The Ashes: James Anderson, Mitchell Starc hope to bowl the Urn over
England’s James Anderson and Australia’s Mitchell Starc will be key to their teams when the Ashes begin in Brisbane on Thursday.cricket Updated: Nov 22, 2017 19:18 IST
From Fred ‘Demon’ Spofforth to Jim Laker’s record 46 wickets in a series to Harold Larwood in the famous ‘Bodyline’ series, the Ashes have witnessed legendary bowlers turn around matches, or even series, on many occasions.
In recent years Aussie Mitchell Johnson’s thunderbolts in Ashes 2013-14 Down Under remains the latest example of a bowler making a lasting impact over five Tests. For England, Stuart Broad’s spell of 8 for 15 at Nottingham in the last edition highlighted how one bowler, or even a spell, could turn the course drastically.
This Ashes involves some of the finest Test bowlers: world No 1 James Anderson will spearhead England’s quest to retain the Urn, while the Mitchell Starc-led Australian pace attack will take the field with the sole objective of ‘hurting’ the visitors, when the series gets underway at The Gabba, Brisbane, on Thursday.
Anderson has his exploits of 2010-11 to fall back on for inspiration. Mastering the Kookaburra ball in a land where high temperatures, parched wickets and sunny skies do not let bowlers generate a lot of swing, Anderson had showed his class while scripting history.

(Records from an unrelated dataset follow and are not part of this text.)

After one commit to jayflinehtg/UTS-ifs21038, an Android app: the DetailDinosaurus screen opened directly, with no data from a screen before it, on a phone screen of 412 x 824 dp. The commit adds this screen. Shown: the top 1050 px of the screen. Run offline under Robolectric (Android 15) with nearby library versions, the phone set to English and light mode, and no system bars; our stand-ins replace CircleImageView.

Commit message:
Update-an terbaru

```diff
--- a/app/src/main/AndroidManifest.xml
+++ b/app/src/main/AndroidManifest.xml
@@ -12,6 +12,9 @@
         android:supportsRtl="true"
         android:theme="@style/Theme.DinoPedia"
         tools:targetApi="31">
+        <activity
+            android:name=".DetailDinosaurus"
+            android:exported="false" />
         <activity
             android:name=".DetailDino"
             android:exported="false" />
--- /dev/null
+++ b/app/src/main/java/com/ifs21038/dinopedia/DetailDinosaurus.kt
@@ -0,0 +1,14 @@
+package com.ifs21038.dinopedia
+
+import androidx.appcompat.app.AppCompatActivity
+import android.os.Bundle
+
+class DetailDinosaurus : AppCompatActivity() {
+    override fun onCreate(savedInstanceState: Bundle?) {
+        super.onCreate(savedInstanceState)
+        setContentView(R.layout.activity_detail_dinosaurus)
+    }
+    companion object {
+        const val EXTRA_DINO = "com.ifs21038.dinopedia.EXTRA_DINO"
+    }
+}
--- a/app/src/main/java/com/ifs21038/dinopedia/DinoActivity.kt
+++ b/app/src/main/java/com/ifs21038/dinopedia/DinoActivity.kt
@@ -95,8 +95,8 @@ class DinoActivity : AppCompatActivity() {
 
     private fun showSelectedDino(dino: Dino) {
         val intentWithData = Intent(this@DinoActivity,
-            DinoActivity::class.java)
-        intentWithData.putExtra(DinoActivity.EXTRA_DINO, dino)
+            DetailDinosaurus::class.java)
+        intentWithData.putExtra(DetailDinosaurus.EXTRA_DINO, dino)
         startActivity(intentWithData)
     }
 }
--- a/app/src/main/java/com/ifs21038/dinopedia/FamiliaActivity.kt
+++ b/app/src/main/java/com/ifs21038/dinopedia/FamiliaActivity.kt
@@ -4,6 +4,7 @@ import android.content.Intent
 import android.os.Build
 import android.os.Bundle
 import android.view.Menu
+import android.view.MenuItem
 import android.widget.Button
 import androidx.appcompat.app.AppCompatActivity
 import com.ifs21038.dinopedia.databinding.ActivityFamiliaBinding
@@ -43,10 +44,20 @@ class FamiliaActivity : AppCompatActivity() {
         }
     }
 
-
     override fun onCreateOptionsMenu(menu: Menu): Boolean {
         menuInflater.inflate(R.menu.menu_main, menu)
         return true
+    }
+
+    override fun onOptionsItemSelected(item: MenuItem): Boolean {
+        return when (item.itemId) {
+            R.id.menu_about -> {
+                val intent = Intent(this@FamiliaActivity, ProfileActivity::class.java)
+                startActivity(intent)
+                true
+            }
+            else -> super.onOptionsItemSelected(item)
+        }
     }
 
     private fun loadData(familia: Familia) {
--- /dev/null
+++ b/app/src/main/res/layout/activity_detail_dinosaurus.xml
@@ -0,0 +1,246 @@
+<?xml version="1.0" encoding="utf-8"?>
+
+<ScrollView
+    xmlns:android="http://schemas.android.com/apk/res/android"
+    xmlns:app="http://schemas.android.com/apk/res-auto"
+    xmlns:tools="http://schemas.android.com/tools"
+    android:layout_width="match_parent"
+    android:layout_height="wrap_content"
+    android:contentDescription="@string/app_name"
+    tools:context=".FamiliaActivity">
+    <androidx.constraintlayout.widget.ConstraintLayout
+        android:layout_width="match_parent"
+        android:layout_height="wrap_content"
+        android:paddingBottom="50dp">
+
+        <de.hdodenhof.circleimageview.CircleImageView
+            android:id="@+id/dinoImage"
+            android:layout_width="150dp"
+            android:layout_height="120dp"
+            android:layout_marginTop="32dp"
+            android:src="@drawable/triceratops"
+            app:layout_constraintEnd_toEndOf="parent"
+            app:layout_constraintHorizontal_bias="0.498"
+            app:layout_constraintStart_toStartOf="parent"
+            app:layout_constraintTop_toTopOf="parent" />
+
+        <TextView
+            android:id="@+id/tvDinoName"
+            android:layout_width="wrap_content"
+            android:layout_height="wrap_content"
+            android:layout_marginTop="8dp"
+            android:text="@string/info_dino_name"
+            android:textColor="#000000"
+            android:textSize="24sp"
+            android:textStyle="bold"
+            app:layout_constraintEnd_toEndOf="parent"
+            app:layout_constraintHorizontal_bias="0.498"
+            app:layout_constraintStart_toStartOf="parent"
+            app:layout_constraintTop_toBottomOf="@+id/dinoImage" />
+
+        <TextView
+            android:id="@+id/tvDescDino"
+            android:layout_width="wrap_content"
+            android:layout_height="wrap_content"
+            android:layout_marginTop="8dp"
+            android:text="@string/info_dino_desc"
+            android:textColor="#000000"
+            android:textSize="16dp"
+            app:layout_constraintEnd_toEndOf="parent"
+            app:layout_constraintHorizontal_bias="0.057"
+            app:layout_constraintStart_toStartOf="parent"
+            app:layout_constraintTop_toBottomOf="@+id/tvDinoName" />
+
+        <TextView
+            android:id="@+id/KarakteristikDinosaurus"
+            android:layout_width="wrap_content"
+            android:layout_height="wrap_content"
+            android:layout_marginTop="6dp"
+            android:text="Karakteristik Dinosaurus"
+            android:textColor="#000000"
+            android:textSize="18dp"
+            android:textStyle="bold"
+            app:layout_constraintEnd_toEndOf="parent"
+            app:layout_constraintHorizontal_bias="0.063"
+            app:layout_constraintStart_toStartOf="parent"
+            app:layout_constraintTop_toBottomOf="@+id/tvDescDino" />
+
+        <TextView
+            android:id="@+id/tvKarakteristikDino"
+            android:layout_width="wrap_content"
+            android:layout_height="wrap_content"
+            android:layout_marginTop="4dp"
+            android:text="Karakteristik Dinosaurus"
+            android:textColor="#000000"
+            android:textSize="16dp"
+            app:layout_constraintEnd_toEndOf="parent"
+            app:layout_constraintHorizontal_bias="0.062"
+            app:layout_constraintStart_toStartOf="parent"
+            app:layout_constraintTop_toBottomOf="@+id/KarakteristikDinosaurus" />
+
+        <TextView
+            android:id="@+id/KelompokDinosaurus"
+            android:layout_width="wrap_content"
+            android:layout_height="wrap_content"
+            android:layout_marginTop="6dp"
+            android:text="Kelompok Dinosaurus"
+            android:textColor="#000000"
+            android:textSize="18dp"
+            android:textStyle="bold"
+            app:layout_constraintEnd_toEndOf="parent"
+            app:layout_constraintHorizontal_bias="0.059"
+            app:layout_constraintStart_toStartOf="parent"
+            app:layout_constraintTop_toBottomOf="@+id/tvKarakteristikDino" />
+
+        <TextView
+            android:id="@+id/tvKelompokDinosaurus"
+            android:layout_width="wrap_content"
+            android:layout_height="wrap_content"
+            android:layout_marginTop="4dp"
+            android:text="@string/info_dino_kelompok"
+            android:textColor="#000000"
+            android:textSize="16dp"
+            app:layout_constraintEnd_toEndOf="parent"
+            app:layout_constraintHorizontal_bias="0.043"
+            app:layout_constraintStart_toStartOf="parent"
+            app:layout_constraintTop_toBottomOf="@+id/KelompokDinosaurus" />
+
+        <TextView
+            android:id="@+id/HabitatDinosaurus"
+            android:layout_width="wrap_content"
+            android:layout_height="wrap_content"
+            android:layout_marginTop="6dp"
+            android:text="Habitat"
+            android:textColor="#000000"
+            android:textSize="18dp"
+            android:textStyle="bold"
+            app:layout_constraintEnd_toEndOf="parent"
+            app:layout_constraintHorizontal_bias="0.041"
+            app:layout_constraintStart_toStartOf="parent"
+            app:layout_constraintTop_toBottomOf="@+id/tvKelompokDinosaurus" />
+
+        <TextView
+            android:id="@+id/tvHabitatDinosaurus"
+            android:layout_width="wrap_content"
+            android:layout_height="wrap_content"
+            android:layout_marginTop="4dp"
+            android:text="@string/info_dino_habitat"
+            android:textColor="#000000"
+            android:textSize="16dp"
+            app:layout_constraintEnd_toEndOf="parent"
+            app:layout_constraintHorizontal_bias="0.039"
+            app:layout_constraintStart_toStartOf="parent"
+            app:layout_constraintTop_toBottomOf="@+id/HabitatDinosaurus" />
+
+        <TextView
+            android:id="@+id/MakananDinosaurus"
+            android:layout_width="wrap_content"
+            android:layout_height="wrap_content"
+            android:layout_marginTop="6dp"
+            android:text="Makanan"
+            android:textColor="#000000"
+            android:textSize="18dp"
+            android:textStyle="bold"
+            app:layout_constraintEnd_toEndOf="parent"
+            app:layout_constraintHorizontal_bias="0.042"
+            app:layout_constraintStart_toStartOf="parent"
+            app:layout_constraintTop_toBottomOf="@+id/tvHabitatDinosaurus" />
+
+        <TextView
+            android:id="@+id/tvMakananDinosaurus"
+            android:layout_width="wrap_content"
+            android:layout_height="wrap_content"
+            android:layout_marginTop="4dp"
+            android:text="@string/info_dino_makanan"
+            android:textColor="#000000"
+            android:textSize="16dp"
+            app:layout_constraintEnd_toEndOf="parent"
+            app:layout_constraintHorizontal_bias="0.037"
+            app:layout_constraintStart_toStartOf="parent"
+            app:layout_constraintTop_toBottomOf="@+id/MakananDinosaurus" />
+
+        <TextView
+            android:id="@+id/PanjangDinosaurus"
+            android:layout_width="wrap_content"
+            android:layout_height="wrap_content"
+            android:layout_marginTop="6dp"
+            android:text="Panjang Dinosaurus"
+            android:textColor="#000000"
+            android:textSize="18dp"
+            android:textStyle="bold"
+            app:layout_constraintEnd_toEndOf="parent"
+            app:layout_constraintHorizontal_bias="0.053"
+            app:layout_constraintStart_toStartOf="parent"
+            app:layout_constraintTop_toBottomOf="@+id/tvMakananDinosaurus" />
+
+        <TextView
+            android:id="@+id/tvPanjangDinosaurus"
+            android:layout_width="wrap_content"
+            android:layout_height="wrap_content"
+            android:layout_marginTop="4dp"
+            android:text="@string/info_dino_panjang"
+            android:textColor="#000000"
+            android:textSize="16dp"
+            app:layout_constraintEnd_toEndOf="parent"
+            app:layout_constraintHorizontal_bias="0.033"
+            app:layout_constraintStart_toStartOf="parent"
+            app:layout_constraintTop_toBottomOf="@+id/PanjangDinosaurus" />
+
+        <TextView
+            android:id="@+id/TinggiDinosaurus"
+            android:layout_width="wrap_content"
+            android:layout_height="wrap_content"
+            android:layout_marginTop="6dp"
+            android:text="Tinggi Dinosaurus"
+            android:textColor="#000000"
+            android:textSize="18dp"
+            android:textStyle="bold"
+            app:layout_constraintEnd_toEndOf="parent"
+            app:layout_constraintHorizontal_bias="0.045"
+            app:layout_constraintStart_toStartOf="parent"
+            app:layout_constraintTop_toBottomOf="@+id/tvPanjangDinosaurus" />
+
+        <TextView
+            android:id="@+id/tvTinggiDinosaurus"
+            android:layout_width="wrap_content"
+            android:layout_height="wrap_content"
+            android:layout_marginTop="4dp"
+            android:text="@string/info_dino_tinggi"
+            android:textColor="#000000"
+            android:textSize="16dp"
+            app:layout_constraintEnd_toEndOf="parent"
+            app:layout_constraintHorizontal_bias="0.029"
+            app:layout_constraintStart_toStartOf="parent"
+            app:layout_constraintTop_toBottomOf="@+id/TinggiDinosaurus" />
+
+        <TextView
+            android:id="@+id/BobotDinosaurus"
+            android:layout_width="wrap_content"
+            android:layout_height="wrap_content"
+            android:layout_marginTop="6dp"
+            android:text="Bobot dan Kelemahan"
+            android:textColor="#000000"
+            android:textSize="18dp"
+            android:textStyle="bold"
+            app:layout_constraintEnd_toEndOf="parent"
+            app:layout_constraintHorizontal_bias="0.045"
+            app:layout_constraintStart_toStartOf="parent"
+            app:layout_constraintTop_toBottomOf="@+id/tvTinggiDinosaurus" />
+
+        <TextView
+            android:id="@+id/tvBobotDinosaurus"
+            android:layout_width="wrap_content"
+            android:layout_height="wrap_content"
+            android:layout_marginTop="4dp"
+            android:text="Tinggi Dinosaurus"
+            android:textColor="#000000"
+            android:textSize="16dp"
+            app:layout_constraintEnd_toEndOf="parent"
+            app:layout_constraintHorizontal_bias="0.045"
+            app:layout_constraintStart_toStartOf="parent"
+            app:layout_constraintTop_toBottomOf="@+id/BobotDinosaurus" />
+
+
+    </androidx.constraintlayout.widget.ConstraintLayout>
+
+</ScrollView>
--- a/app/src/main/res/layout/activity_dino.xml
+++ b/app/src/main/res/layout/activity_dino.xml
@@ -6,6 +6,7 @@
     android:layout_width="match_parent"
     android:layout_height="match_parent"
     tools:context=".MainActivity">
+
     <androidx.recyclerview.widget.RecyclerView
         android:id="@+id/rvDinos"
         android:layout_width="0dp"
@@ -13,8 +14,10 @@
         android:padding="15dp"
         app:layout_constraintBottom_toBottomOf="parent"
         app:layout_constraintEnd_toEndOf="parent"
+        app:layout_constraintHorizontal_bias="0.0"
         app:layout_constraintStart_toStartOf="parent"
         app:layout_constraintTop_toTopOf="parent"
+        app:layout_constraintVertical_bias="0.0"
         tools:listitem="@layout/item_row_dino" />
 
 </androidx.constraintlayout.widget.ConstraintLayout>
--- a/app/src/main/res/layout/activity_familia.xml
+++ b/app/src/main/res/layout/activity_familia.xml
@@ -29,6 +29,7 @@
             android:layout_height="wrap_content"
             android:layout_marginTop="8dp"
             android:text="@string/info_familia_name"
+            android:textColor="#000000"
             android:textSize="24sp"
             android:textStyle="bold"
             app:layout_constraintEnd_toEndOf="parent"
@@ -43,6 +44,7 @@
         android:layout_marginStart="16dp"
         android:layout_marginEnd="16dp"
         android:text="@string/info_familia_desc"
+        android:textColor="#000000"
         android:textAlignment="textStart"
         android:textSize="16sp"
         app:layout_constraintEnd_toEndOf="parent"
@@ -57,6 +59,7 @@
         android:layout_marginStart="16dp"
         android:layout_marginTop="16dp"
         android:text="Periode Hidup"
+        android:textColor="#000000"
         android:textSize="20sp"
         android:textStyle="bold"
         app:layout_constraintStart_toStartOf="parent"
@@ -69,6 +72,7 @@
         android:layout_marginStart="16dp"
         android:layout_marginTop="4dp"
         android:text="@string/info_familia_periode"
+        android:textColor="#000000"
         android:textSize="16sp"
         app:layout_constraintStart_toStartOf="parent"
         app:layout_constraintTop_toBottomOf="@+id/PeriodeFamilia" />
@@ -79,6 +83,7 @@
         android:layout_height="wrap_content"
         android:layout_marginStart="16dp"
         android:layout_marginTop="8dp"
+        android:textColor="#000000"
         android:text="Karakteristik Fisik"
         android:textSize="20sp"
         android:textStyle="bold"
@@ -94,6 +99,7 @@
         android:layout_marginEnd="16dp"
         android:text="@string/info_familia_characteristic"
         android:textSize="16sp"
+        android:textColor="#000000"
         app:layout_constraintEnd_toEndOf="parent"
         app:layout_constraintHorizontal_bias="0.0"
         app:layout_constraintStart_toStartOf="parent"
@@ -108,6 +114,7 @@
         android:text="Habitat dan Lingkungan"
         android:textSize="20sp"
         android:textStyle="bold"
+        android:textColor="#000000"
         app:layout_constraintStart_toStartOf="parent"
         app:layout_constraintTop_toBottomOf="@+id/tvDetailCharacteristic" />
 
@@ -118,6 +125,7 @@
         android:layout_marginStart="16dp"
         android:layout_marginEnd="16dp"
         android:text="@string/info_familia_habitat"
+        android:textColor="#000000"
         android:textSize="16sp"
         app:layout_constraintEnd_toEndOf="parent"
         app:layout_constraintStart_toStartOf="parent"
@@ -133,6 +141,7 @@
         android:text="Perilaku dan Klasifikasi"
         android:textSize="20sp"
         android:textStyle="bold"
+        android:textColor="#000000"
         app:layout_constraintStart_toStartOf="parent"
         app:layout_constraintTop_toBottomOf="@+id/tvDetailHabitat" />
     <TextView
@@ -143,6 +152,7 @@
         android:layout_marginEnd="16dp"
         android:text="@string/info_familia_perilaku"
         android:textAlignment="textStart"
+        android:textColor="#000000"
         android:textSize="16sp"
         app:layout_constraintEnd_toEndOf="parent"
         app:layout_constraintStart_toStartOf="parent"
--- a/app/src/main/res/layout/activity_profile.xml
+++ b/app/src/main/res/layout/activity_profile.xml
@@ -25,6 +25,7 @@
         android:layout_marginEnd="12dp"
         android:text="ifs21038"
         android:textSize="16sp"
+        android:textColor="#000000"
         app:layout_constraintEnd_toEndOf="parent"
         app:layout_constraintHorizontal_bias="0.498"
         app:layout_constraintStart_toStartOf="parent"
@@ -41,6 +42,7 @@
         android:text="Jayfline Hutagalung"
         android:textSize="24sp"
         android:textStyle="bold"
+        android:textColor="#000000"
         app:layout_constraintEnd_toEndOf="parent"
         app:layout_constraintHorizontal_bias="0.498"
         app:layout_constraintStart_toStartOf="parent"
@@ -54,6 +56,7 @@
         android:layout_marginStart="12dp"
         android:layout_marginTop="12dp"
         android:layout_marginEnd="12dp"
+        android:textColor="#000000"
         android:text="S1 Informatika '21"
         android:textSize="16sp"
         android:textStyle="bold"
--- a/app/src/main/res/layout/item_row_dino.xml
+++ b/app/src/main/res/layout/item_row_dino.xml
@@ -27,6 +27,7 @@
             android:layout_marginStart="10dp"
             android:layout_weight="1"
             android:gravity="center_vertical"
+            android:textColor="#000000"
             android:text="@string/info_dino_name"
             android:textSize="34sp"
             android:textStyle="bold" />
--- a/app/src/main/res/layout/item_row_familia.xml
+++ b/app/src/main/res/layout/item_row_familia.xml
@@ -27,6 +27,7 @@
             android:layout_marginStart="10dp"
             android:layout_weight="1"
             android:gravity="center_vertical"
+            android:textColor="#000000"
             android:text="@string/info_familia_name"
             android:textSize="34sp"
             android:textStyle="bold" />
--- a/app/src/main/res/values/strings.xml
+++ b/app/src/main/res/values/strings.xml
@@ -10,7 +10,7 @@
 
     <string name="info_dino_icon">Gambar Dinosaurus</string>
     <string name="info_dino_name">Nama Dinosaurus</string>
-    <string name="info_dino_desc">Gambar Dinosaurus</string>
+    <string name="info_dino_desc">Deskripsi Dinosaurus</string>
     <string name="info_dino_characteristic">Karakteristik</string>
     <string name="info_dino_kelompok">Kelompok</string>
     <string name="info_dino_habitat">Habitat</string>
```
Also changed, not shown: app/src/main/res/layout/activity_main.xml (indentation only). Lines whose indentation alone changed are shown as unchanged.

He was the only bowler from either side to finish with more than 20 wickets, 24 to be precise, but his controlled movement helped England win a series Down Under after 28 years.
Impact bowling remains crucial
Johnson’s searing pace in short bursts, playing on the psyche of England batsmen got him 37 wickets, which won Australia the series. But the greatest bowling display in Ashes history which made a lasting impact over generations was Larwood’s in Ashes 1932-33.
Larwood, operating on a dangerous line, had even managed to get the better of Sir Don Bradman. In fact, English skipper Douglas Jardine’s Bodyline bowling tactics saw even the diplomatic relations between the two countries become strenuous.
To put things into perspective, only once in Ashes history has a bowler taken 40 or more wickets in Australia. Australian fast bowler Rodney Hogg’s 41 wickets in 1978-79 remains a record.
We’re all set. The Ashes. The talking stops, the action starts. Thanks to all the coaches, ground staff & net bowlers who have helped us prepare. Over to the players skill & character now!— Stuart Broad (@StuartBroad8) November 22, 2017
Come on England!
🏏🏴𠁧𠁢𠁥𠁮𠁧𠁿🇦🇺🏆#Ashes #Perth #Adelaide #Townsville #Brisbane #Eng pic.twitter.com/gemNoSRnIb
A similar impact can be expected from Mitchell Starc, who claimed two hat-tricks in one match for New South Wales against Western Australia to prove his destructive instinct in home conditions.
Among the best
Jim Laker’s 10 for 53 at Manchester in 1956 set a world record which only one bowler could match. India’s Anil Kumble is the only bowler after Laker to have taken 10 wickets in an innings. But even before Laker, Arthur Mailey had come close to taking 10 wickets in an innings when he claimed 9/121 in Melbourne in February 1921.
Glenn McGrath, with 157 wickets in 30 Ashes Tests may be behind Shane Warne (195 wickets in 36 Ashes Tests), but his spell of 8 for 38 shot England out for a mere 77.
Apart from his ‘Ball of the Century’, Warne’s 40 wickets in the 2005 series are also among the best Ashes performances ever.
First Published: Nov 22, 2017 19:18 IST